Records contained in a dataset
....
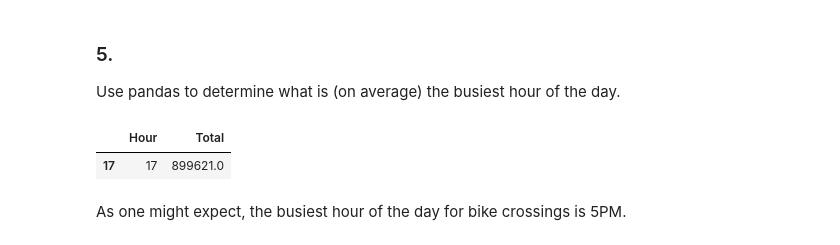
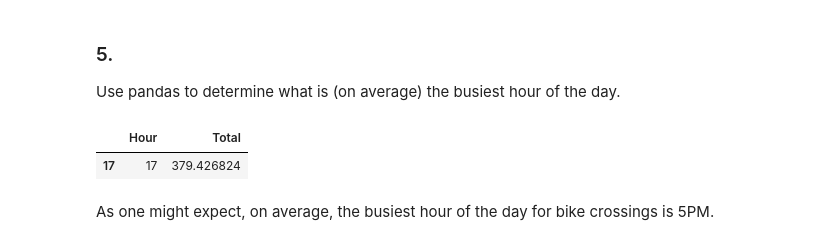
Before and after one commit to UWSEDS/manipulating-data-in-python-jstremme, a Jupyter notebook: analysis/bike_analysis.ipynb, the cells around one changed output. Drawn from its saved outputs; the diff is of its cells as text; code cells hidden in the pictures.

Commit message:
add average calculation

```diff
--- a/analysis/bike_analysis.ipynb
+++ b/analysis/bike_analysis.ipynb
@@ -79,10 +79,12 @@ plt.show()
 # %% [markdown]
 ### 5.
 Use pandas to determine what is (on average) the busiest hour of the day.
+# %%
+group_mean_df = df.groupby('Hour').mean().reset_index()
 # %%
-grouped_df[grouped_df['Total'] == grouped_df['Total'].max()][['Hour', 'Total']]
+group_mean_df[group_mean_df['Total'] == group_mean_df['Total'].max()][['Hour', 'Total']]
 # %% [output]
 |  | Hour | Total |
-| 17 | 17 | 899621.0 |
+| 17 | 17 | 379.426824 |
 # %% [markdown]
-As one might expect, the busiest hour of the day for bike crossings is 5PM.
+As one might expect, on average, the busiest hour of the day for bike crossings is 5PM.
```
....
* **Aim of the task**
Set the pictures aside and reproduce the data above exactly.

* **Solution for this problem**
Before and after one commit to UWSEDS/manipulating-data-in-python-jstremme, a Jupyter notebook: analysis/bike_analysis.ipynb, the cells around one changed output. Drawn from its saved outputs; the diff is of its cells as text; code cells hidden in the pictures.

Commit message:
add average calculation

```diff
--- a/analysis/bike_analysis.ipynb
+++ b/analysis/bike_analysis.ipynb
@@ -79,10 +79,12 @@ plt.show()
 # %% [markdown]
 ### 5.
 Use pandas to determine what is (on average) the busiest hour of the day.
+# %%
+group_mean_df = df.groupby('Hour').mean().reset_index()
 # %%
-grouped_df[grouped_df['Total'] == grouped_df['Total'].max()][['Hour', 'Total']]
+group_mean_df[group_mean_df['Total'] == group_mean_df['Total'].max()][['Hour', 'Total']]
 # %% [output]
 |  | Hour | Total |
-| 17 | 17 | 899621.0 |
+| 17 | 17 | 379.426824 |
 # %% [markdown]
-As one might expect, the busiest hour of the day for bike crossings is 5PM.
+As one might expect, on average, the busiest hour of the day for bike crossings is 5PM.
```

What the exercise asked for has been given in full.